(INPUT MATERIAL)
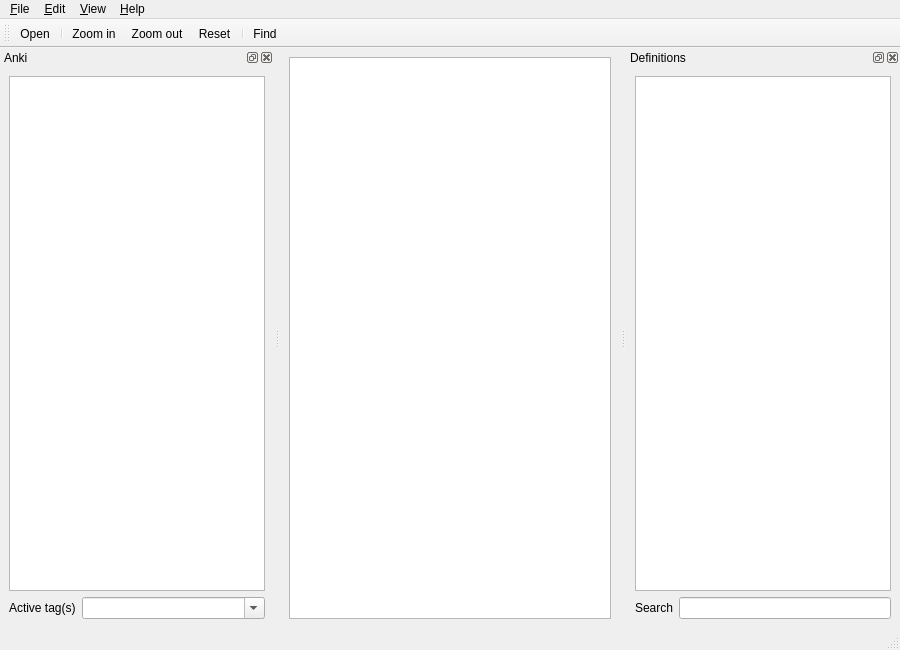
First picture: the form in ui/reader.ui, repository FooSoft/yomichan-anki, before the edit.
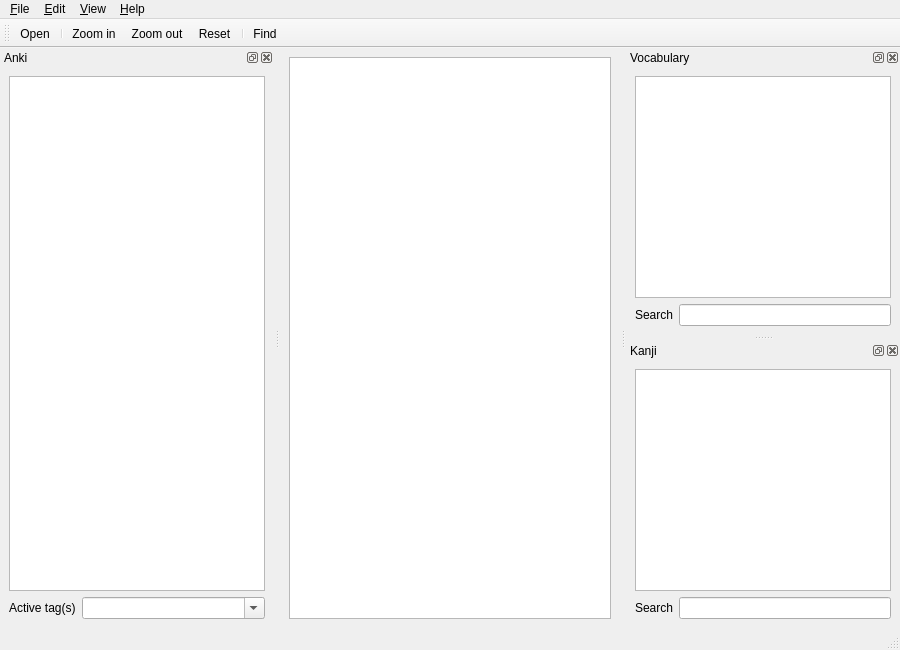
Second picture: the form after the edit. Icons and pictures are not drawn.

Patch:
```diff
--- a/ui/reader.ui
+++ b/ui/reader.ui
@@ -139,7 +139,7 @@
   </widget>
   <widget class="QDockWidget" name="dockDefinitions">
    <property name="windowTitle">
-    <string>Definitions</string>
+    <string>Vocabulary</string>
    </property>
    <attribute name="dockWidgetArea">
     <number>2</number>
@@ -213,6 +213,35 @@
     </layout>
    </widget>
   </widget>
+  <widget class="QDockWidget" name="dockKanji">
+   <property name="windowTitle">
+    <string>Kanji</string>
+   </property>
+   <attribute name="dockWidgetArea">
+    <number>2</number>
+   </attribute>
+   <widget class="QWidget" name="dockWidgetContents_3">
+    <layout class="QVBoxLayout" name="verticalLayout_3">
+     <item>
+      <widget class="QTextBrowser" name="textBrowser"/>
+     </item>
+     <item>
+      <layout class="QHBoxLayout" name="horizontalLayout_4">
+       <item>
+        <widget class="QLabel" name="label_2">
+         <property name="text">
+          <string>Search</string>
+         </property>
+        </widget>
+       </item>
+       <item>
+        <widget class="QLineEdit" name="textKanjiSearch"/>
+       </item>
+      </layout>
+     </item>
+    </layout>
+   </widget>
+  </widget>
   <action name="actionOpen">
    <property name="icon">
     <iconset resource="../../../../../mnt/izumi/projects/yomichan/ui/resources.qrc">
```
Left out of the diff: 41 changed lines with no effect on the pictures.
(End INPUT MATERIAL)
*TASK REQUIREMENTS*:
Reproduce every line from the entries that holds the word "form".

*RESULT OF THIS TASK*:
First picture: the form in ui/reader.ui, repository FooSoft/yomichan-anki, before the edit.
Second picture: the form after the edit. Icons and pictures are not drawn.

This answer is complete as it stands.